Another leftover from Sunday brunch via the Corner. Joel Pollak floated this idea a few weeks ago in a piece for Breitbart. I thought of it again on Thursday night, when I was busy enjoying my vacation from HA by watching Obama’s amnesty speech and screaming at my TV. Now here’s Cruz proposing the same plan, although with two caveats. One: It’s not so much that he wants the Senate to block O’s nominees as he wants Mitch McConnell to refuse to bring those nominations to the floor in the first place. That’s a clever way of killing two birds with one stone. If McConnell follows Cruz’s plan, Cruz can take credit among conservative voters for having been the motive force in bottling up O’s nominees. If McConnell doesn’t follow Cruz’s plan, Cruz can point to it as proof that the establishment squishes refuse to fight the White House with everything they’ve got, which of course is why we need to nominate someone like Ted Cruz in 2016. Even so, I like the idea on the merits. If Obama won’t respect Congress’s constitutional power to set policy, why should the Senate respect Obama’s constitutional power to staff the executive and judicial branches? He’s the one who declared war on separation of powers. Let him live with the consequences. Plus, who knows? Maybe he’ll go rogue again and decide that he has some sort of emergency power to confirm nominees himself if the Senate won’t do it. I figure we’re only eight or nine more grossly unconstitutional actions away from the media beginning to express “concern” about Obama’s behavior.

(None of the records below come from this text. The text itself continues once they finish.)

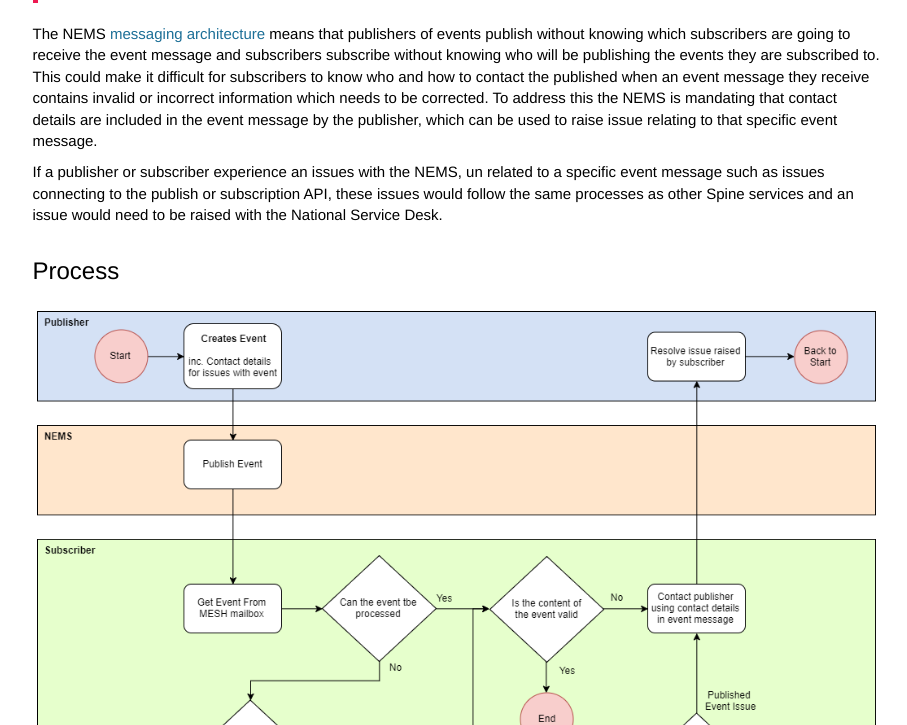
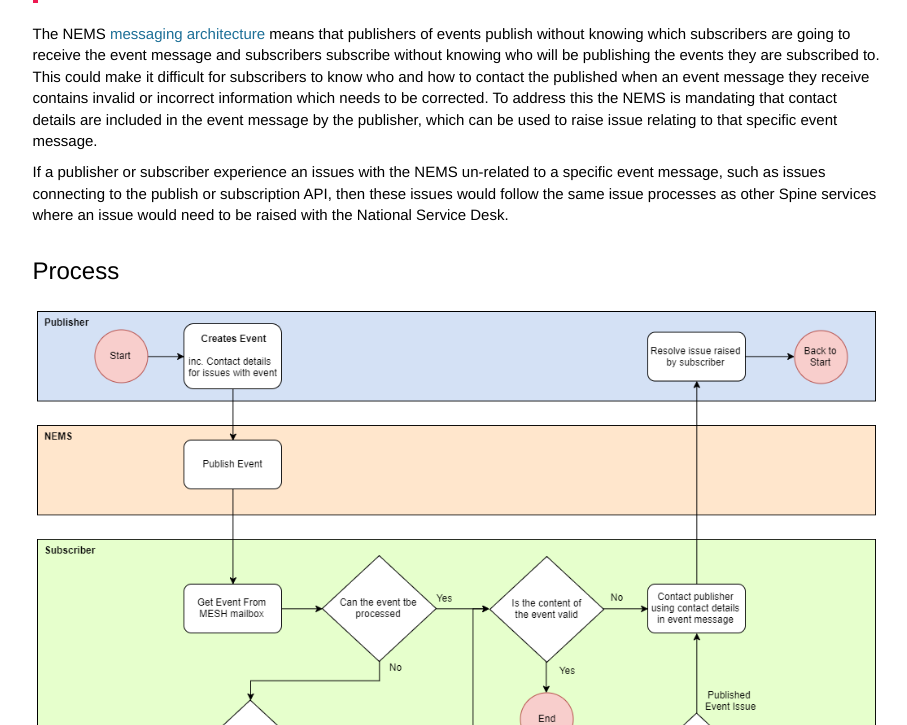
Before and after one commit to nhsconnect/Events-Management, a Jekyll site: the page built from pages/overview/overview_msg_architecture_feedback.md, in a window 1280 px wide and 900 px high, cut to the strip 175-900 px from the top of the window. Shown: the whole strip, without its empty margins (330-1237 px from the left). Built offline with Jekyll 4.4.1, drawn with Linux system fonts in a browser that asks for light colours; nearby versions of some CDN libraries; comment, search, counter and statistics services are not loaded.

Commit message:
Wording improvements

```diff
--- a/pages/overview/overview_msg_architecture_feedback.md
+++ b/pages/overview/overview_msg_architecture_feedback.md
@@ -10,7 +10,7 @@ toc: false
 
 The NEMS [messaging architecture](overview_msg_architecture.html) means that publishers of events publish without knowing which subscribers are going to receive the event message and subscribers subscribe without knowing who will be publishing the events they are subscribed to. This could make it difficult for subscribers to know who and how to contact the published when an event message they receive contains invalid or incorrect information which needs to be corrected. To address this the NEMS is mandating that contact details are included in the event message by the publisher, which can be used to raise issue relating to that specific event message.
 
-If a publisher or subscriber experience an issues with the NEMS, un related to a specific event message such as issues connecting to the publish or subscription API, these issues would follow the same processes as other Spine services and an issue would need to be raised with the National Service Desk.
+If a publisher or subscriber experience an issues with the NEMS un-related to a specific event message, such as issues connecting to the publish or subscription API, then these issues would follow the same issue processes as other Spine services where an issue would need to be raised with the National Service Desk.
 
 
 ## Process
```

The other caveat, per Cruz, is that the Senate should consider nominees for “vital national security positions.” Every other executive and judicial nominee will be bottled up, but people whose job is important to America’s defense get a special dispensation. That makes sense politically: This strategy will backfire, needless to say, if Democrats can twist it around to accuse Republicans of not caring about protecting the country because they refuse to approve NatSec officials. But … isn’t defunding the Department of Homeland Security, which will oversee Obama’s amnesty, one of the GOP proposals currently on the table? If so, Republicans will be accused of not caring about security no matter how many exceptions they make for nominees. Also, the timing here is odd in the sense that the two biggest vacancies in the cabinet right now — Attorney General and, as of this morning, Secretary of Defense — just so happen to be key NatSec positions. I’m imagining Mitch McConnell walking out to the mic, solemnly vowing to protest the president’s lawlessness by refusing to consider any new nominees, and then adding, “Oh yeah, except for the two positions that everyone’s spent weeks talking about. Those are too important for a petty constitutional crisis like this.” If we’re going to carve out big-name exceptions to the “no new nominees” rule, maybe we’re better off just blocking judicial nominees.
Whatever ends up happening, can we at least avoid a censure resolution? At this point in history, with Congress so pitifully weak vis-a-vis the executive, a rhetorical wrist slap would feel more pathetic than ignoring any formal condemnation altogether.